One in five people will develop skin cancer in their lifetime. There are different types of skin cancers with different treatment options.
Types of Skin Cancer
There are three broad categories of skin cancer:
- Basal cell carcinoma (BCCA) is the most common type of skin cancer. The basal cells are found in the deepest layer of the epidermis. This type of cancer typically appears as a growth or lesion on the epidermis. It can result from either cumulative sun exposure or extreme exposure. BCCA rarely spreads into other areas and is rarely life-threatening.
- Squamous cell carcinoma (SCCA) is less common and more dangerous than basal cell. This type of skin cancer often resembles scaly red patches or open sores on the epidermis. As with most forms of skin cancer, squamous cell cancers are most commonly caused by cumulative exposure to the UV rays of the sun. SCCA may occur on all areas of the body but will most likely be seen on the areas with the most sun exposure. SCCA is more dangerous because there is a greater risk of it spreading to the lymph nodes.
- Melanoma is the most dangerous form of skin cancer. These malignant tumors originate in the pigment-producing melanocytes in the basal layer of the epidermis. Melanomas often resemble moles; some develop from moles. The majority of melanomas are black or brown, but they can also be skin-colored, pink, red, purple, blue or white. UV sun exposure increases the risk of developing melanoma. Those who are genetically predisposed to the disease are most at risk. If recognized early, melanoma is absolutely curable.
Have questions about the various types of skin cancer and how to treat them? Contact us for an appointment.
In almost all cases, screening for skin cancer is done through visual examination. Doctors recommend a regular self-exam to look for signs of skin cancer (such as moles that appear or change size or shape). However, self-screening has not been shown to be as effective against melanoma.
Unusual changes in your skin or development of lesions should prompt you to see a dermatologist or other physician. They will closely examine all areas of concern. When indicated, biopsies for histological exam are taken for diagnostic purpose.
Treatment and Reconstruction
Treatment options should always be discussed in detail with a physician once a firm diagnosis has been made. Treatment of skin cancers is most often performed in a physician’s office. Choice of treatment is based on the type, size, location, and depth of the tumor, the patient’s age and general health, factoring in the need to maintain form and function of the affected area. The various treatment options are performed with a local anesthetic. Pain or discomfort during and after the procedures is usually minimal.
Skin cancers are often treated in a staged fashion. The intention of stage one is to complete tumor removal, confirmed by histopathology. Stage two might be considered as the reconstructive stage taking function and aesthetic concerns into account.
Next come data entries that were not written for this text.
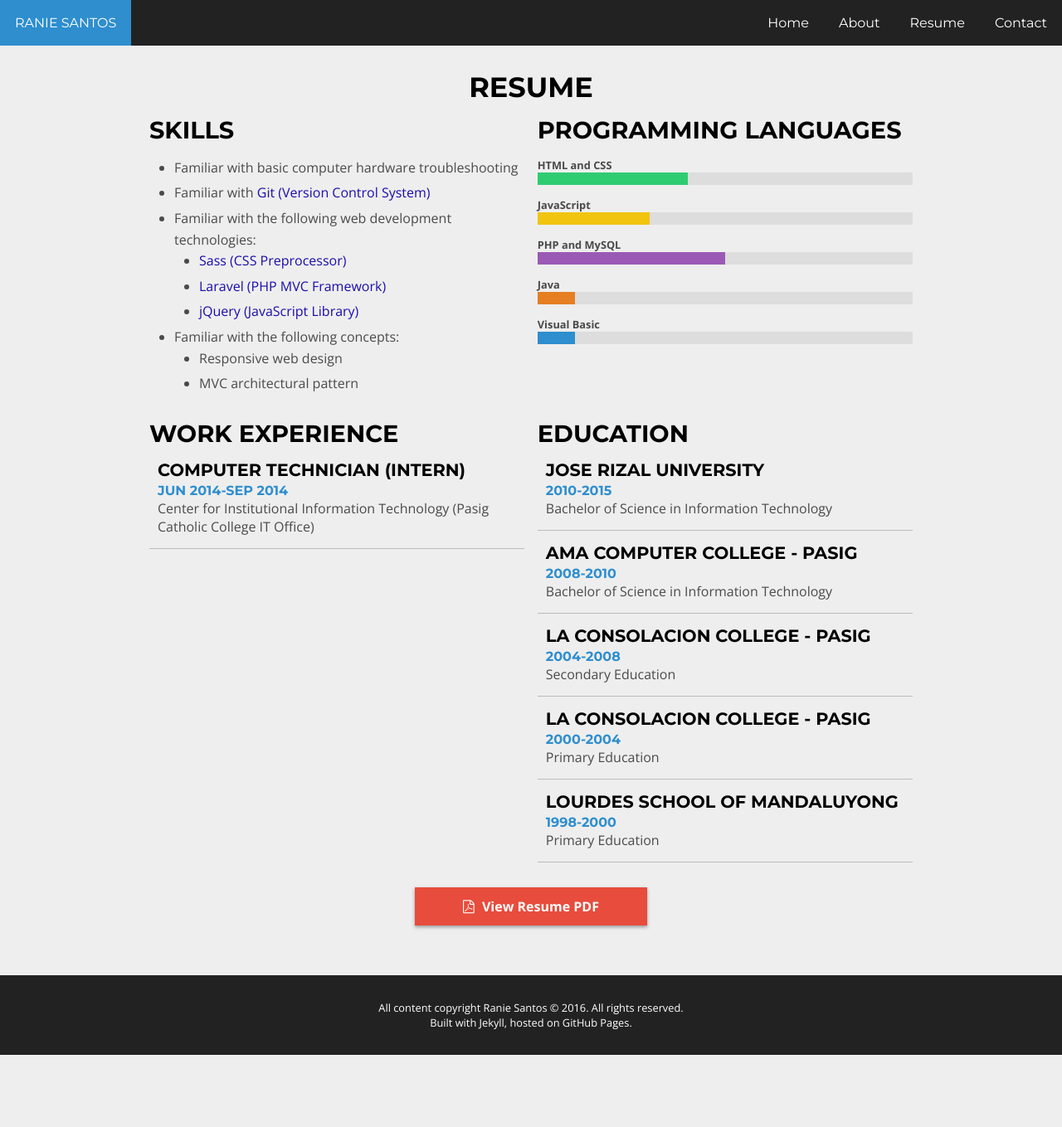
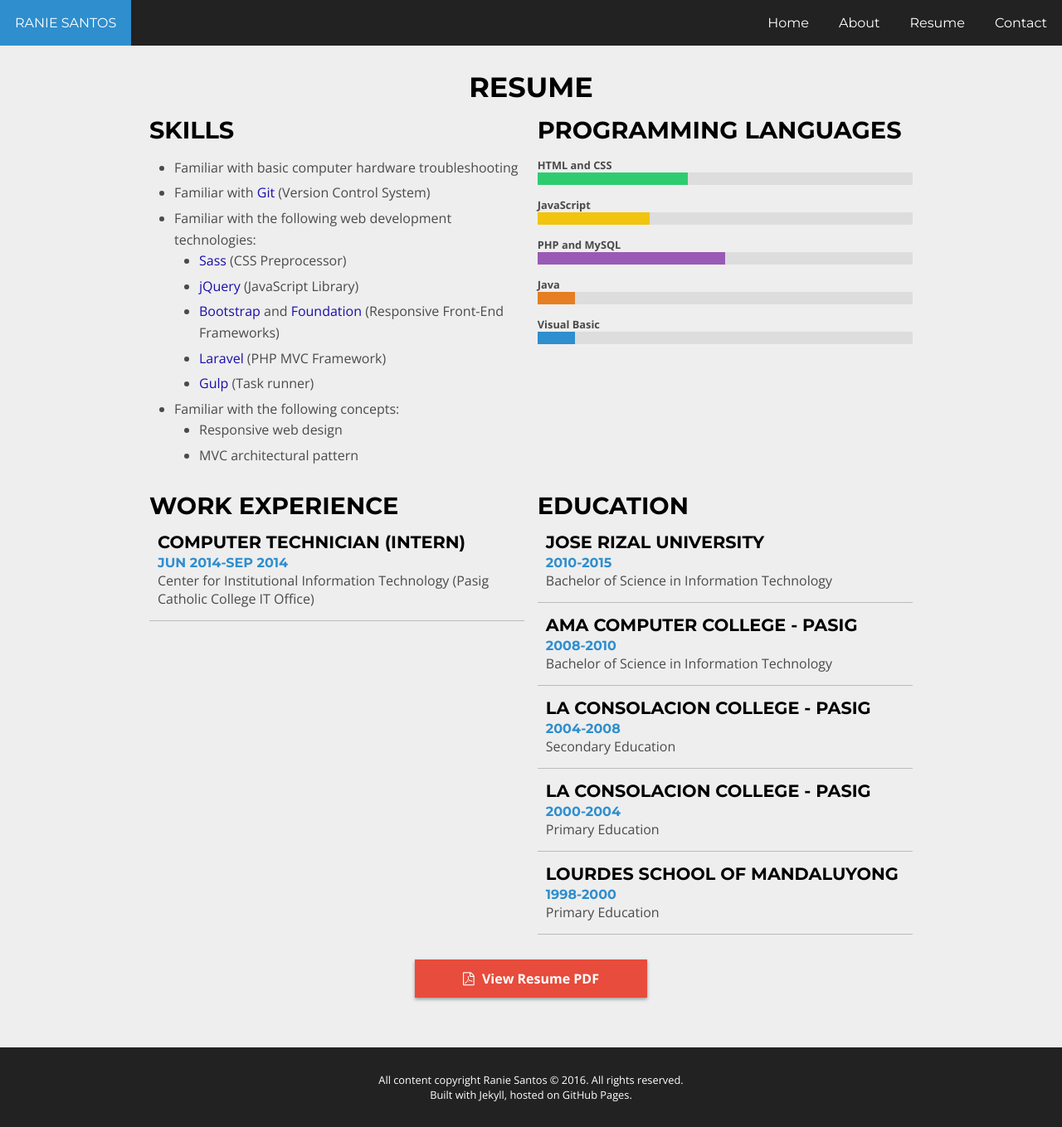
Before and after one commit to cascadiabooking/raniesantos.github.io, a Jekyll site: the page built from resume.html, in a window 1280 px wide. Shown: the whole page at 83% size. Built offline with Jekyll 4.4.1, drawn with Linux system fonts in a browser that asks for light colours; before the commit the page ends 1272 px from its top, so only the background shows below that.

Commit message:
minor chage to resume page and post about frameworks

```diff
--- a/resume.html
+++ b/resume.html
@@ -14,12 +14,14 @@ title: "Resume"
 
 		<ul>
 			<li>Familiar with basic computer hardware troubleshooting</li>
-			<li>Familiar with <a href="https://git-scm.com/">Git (Version Control System)</a></li>
+			<li>Familiar with <a href="https://git-scm.com/" target="_blank">Git</a> (Version Control System)</li>
 			<li>Familiar with the following web development technologies:
 				<ul>
-					<li><a href="http://sass-lang.com/">Sass (CSS Preprocessor)</a></li>
-					<li><a href="https://laravel.com/">Laravel (PHP MVC Framework)</a></li>
-					<li><a href="https://jquery.com/">jQuery (JavaScript Library)</a></li>
+					<li><a href="http://sass-lang.com/" target="_blank">Sass</a> (CSS Preprocessor)</li>
+					<li><a href="https://jquery.com/" target="_blank">jQuery</a> (JavaScript Library)</li>
+					<li><a href="http://getbootstrap.com/" target="_blank">Bootstrap</a> and <a href="http://foundation.zurb.com/" target="_blank">Foundation</a> (Responsive Front-End Frameworks)</li>
+					<li><a href="https://laravel.com/" target="_blank">Laravel</a> (PHP MVC Framework)</li>
+					<li><a href="http://gulpjs.com/" target="_blank">Gulp</a> (Task runner)</li>
 				</ul>
 			</li>
 			<li>Familiar with the following concepts:
```
Also changed, not shown: _posts/2016/2016-03-05-regrettable-ignorance-part-3.md (+1 -1 lines).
If you have questions about the various types of skin cancers and how Virginia ENT can assist with treatment and/or reconstruction, contact us to request an appointment.